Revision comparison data
******************************
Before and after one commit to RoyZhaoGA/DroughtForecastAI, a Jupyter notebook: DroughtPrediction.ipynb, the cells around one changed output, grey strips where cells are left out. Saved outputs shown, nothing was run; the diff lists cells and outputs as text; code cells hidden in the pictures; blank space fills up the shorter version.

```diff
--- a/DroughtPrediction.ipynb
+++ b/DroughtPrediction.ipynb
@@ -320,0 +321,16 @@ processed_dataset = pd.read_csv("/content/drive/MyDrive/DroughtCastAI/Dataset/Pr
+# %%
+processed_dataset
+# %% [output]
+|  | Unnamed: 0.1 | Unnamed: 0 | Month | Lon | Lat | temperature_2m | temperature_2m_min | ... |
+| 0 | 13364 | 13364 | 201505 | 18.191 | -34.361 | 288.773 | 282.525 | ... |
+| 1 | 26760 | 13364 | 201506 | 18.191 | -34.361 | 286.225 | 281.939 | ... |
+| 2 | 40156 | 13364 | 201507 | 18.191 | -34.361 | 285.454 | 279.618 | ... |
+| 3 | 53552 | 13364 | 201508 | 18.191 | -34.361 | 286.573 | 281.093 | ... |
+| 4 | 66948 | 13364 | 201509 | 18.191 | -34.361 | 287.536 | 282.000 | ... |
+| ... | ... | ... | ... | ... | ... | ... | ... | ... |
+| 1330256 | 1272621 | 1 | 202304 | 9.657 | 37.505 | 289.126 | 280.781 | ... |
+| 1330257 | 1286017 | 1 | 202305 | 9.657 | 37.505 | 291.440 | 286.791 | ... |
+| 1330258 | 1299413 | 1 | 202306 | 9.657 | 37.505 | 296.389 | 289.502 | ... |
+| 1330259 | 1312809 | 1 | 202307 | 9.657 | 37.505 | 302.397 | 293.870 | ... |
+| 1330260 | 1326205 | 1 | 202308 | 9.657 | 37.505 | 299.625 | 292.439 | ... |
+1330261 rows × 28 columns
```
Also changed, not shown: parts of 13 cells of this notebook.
******************************
= Task statement =
Reproduce all of the entries word for word.

= Task result =
Before and after one commit to RoyZhaoGA/DroughtForecastAI, a Jupyter notebook: DroughtPrediction.ipynb, the cells around one changed output, grey strips where cells are left out. Saved outputs shown, nothing was run; the diff lists cells and outputs as text; code cells hidden in the pictures; blank space fills up the shorter version.

```diff
--- a/DroughtPrediction.ipynb
+++ b/DroughtPrediction.ipynb
@@ -320,0 +321,16 @@ processed_dataset = pd.read_csv("/content/drive/MyDrive/DroughtCastAI/Dataset/Pr
+# %%
+processed_dataset
+# %% [output]
+|  | Unnamed: 0.1 | Unnamed: 0 | Month | Lon | Lat | temperature_2m | temperature_2m_min | ... |
+| 0 | 13364 | 13364 | 201505 | 18.191 | -34.361 | 288.773 | 282.525 | ... |
+| 1 | 26760 | 13364 | 201506 | 18.191 | -34.361 | 286.225 | 281.939 | ... |
+| 2 | 40156 | 13364 | 201507 | 18.191 | -34.361 | 285.454 | 279.618 | ... |
+| 3 | 53552 | 13364 | 201508 | 18.191 | -34.361 | 286.573 | 281.093 | ... |
+| 4 | 66948 | 13364 | 201509 | 18.191 | -34.361 | 287.536 | 282.000 | ... |
+| ... | ... | ... | ... | ... | ... | ... | ... | ... |
+| 1330256 | 1272621 | 1 | 202304 | 9.657 | 37.505 | 289.126 | 280.781 | ... |
+| 1330257 | 1286017 | 1 | 202305 | 9.657 | 37.505 | 291.440 | 286.791 | ... |
+| 1330258 | 1299413 | 1 | 202306 | 9.657 | 37.505 | 296.389 | 289.502 | ... |
+| 1330259 | 1312809 | 1 | 202307 | 9.657 | 37.505 | 302.397 | 293.870 | ... |
+| 1330260 | 1326205 | 1 | 202308 | 9.657 | 37.505 | 299.625 | 292.439 | ... |
+1330261 rows × 28 columns
```
Also changed, not shown: parts of 13 cells of this notebook.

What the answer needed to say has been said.